== WORK TO BE COMPLETED ==
Word for word, restate the listing that follows and leave out the images.

== SUPPLIED DATA ==
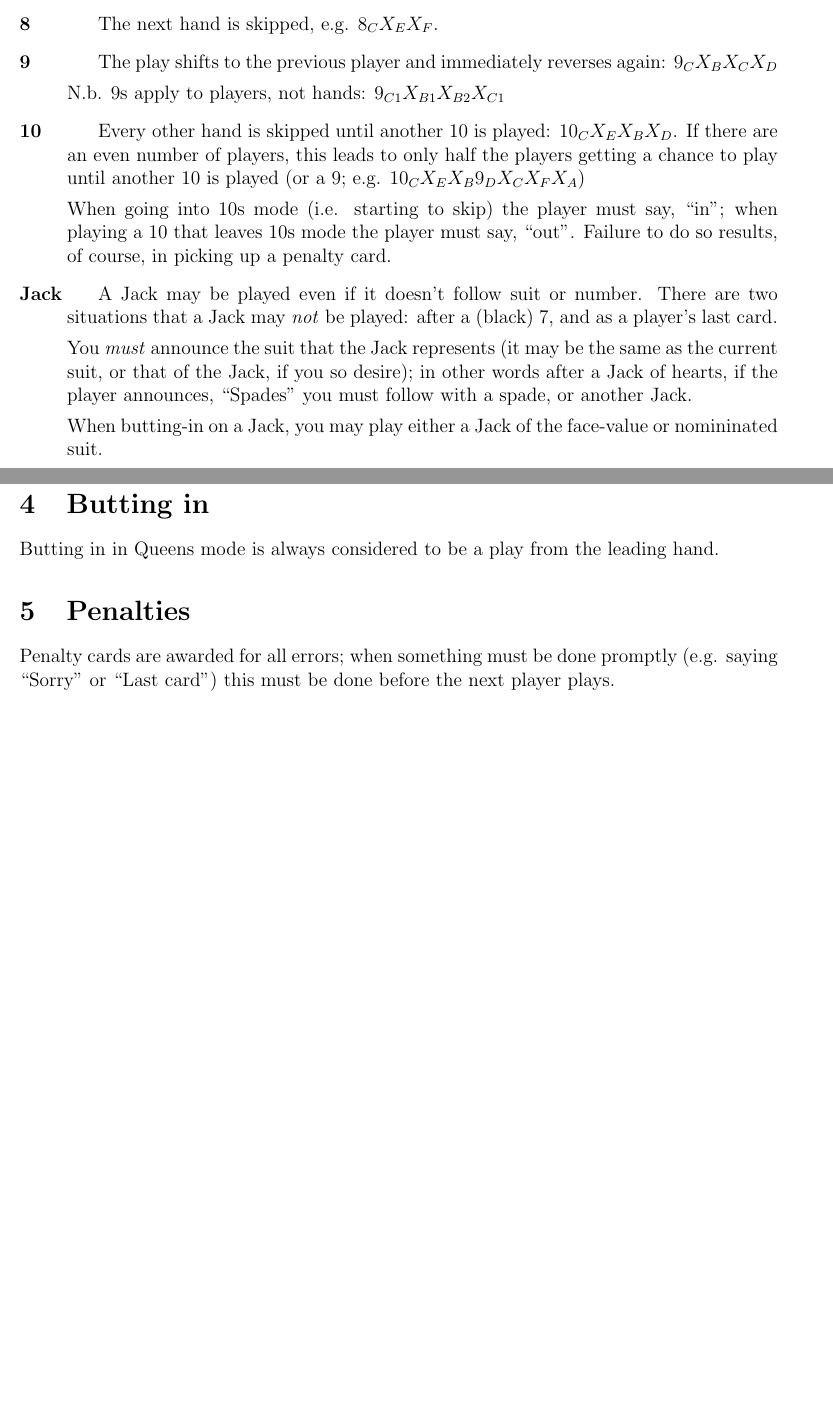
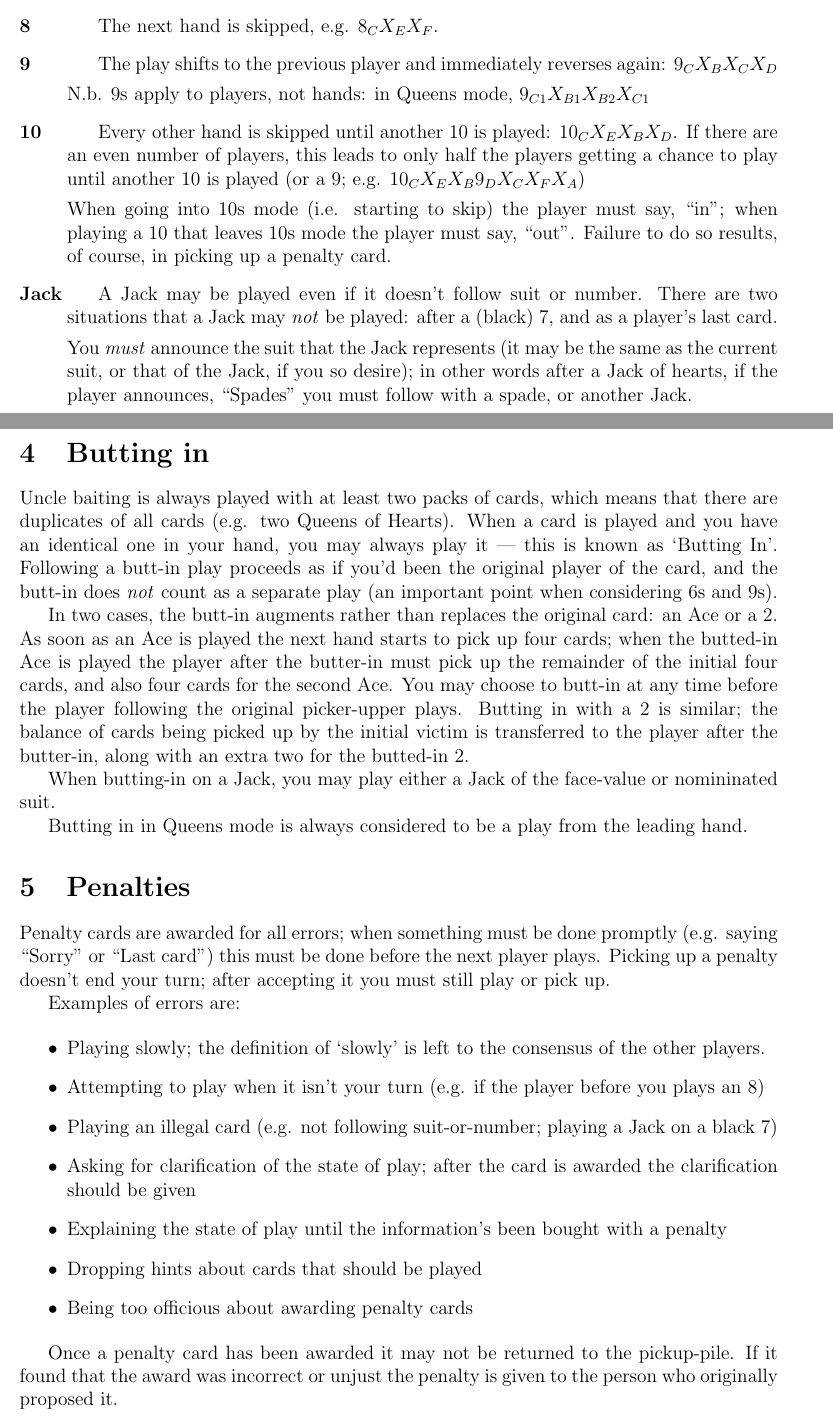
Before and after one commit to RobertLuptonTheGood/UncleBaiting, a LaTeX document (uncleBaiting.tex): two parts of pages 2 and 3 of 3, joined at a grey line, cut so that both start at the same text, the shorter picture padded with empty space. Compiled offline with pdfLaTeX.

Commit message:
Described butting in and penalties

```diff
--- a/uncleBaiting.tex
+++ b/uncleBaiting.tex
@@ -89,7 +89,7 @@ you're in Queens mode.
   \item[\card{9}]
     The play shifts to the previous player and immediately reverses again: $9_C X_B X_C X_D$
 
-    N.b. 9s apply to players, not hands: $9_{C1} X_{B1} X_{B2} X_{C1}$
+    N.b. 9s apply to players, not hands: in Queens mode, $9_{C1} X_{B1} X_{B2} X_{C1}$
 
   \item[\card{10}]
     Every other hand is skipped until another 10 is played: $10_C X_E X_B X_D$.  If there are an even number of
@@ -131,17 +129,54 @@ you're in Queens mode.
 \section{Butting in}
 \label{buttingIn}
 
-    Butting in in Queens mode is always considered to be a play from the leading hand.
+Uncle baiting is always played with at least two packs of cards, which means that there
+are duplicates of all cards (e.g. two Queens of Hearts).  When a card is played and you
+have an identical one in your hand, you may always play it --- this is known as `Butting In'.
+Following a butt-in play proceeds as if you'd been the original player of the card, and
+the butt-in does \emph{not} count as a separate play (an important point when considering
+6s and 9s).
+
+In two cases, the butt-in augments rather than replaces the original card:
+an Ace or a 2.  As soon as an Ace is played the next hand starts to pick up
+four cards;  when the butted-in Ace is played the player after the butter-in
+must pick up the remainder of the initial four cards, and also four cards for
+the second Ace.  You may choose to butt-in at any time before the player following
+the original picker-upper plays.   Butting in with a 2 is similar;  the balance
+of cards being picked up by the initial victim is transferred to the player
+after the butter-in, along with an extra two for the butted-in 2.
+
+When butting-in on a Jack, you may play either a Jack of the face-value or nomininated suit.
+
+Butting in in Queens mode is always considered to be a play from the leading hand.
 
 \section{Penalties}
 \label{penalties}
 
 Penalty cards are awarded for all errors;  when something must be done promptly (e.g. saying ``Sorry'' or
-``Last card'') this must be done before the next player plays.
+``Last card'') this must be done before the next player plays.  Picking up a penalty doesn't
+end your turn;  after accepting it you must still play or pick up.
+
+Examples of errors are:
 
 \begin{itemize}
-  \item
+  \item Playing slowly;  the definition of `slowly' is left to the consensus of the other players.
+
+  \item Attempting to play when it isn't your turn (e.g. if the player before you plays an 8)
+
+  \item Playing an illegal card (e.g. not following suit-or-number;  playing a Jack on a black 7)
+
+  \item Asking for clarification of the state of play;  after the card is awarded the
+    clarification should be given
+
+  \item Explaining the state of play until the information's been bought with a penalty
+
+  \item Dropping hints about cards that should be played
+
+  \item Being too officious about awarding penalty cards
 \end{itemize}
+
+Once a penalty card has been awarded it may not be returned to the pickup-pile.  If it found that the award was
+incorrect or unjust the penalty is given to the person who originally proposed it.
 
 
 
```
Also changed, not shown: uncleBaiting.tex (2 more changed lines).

== OUTPUT FOR THIS TASK ==
Before and after one commit to RobertLuptonTheGood/UncleBaiting, a LaTeX document (uncleBaiting.tex): two parts of pages 2 and 3 of 3, joined at a grey line, cut so that both start at the same text, the shorter picture padded with empty space. Compiled offline with pdfLaTeX.

Commit message:
Described butting in and penalties

```diff
--- a/uncleBaiting.tex
+++ b/uncleBaiting.tex
@@ -89,7 +89,7 @@ you're in Queens mode.
   \item[\card{9}]
     The play shifts to the previous player and immediately reverses again: $9_C X_B X_C X_D$
 
-    N.b. 9s apply to players, not hands: $9_{C1} X_{B1} X_{B2} X_{C1}$
+    N.b. 9s apply to players, not hands: in Queens mode, $9_{C1} X_{B1} X_{B2} X_{C1}$
 
   \item[\card{10}]
     Every other hand is skipped until another 10 is played: $10_C X_E X_B X_D$.  If there are an even number of
@@ -131,17 +129,54 @@ you're in Queens mode.
 \section{Butting in}
 \label{buttingIn}
 
-    Butting in in Queens mode is always considered to be a play from the leading hand.
+Uncle baiting is always played with at least two packs of cards, which means that there
+are duplicates of all cards (e.g. two Queens of Hearts).  When a card is played and you
+have an identical one in your hand, you may always play it --- this is known as `Butting In'.
+Following a butt-in play proceeds as if you'd been the original player of the card, and
+the butt-in does \emph{not} count as a separate play (an important point when considering
+6s and 9s).
+
+In two cases, the butt-in augments rather than replaces the original card:
+an Ace or a 2.  As soon as an Ace is played the next hand starts to pick up
+four cards;  when the butted-in Ace is played the player after the butter-in
+must pick up the remainder of the initial four cards, and also four cards for
+the second Ace.  You may choose to butt-in at any time before the player following
+the original picker-upper plays.   Butting in with a 2 is similar;  the balance
+of cards being picked up by the initial victim is transferred to the player
+after the butter-in, along with an extra two for the butted-in 2.
+
+When butting-in on a Jack, you may play either a Jack of the face-value or nomininated suit.
+
+Butting in in Queens mode is always considered to be a play from the leading hand.
 
 \section{Penalties}
 \label{penalties}
 
 Penalty cards are awarded for all errors;  when something must be done promptly (e.g. saying ``Sorry'' or
-``Last card'') this must be done before the next player plays.
+``Last card'') this must be done before the next player plays.  Picking up a penalty doesn't
+end your turn;  after accepting it you must still play or pick up.
+
+Examples of errors are:
 
 \begin{itemize}
-  \item
+  \item Playing slowly;  the definition of `slowly' is left to the consensus of the other players.
+
+  \item Attempting to play when it isn't your turn (e.g. if the player before you plays an 8)
+
+  \item Playing an illegal card (e.g. not following suit-or-number;  playing a Jack on a black 7)
+
+  \item Asking for clarification of the state of play;  after the card is awarded the
+    clarification should be given
+
+  \item Explaining the state of play until the information's been bought with a penalty
+
+  \item Dropping hints about cards that should be played
+
+  \item Being too officious about awarding penalty cards
 \end{itemize}
+
+Once a penalty card has been awarded it may not be returned to the pickup-pile.  If it found that the award was
+incorrect or unjust the penalty is given to the person who originally proposed it.
 
 
 
```
Also changed, not shown: uncleBaiting.tex (2 more changed lines).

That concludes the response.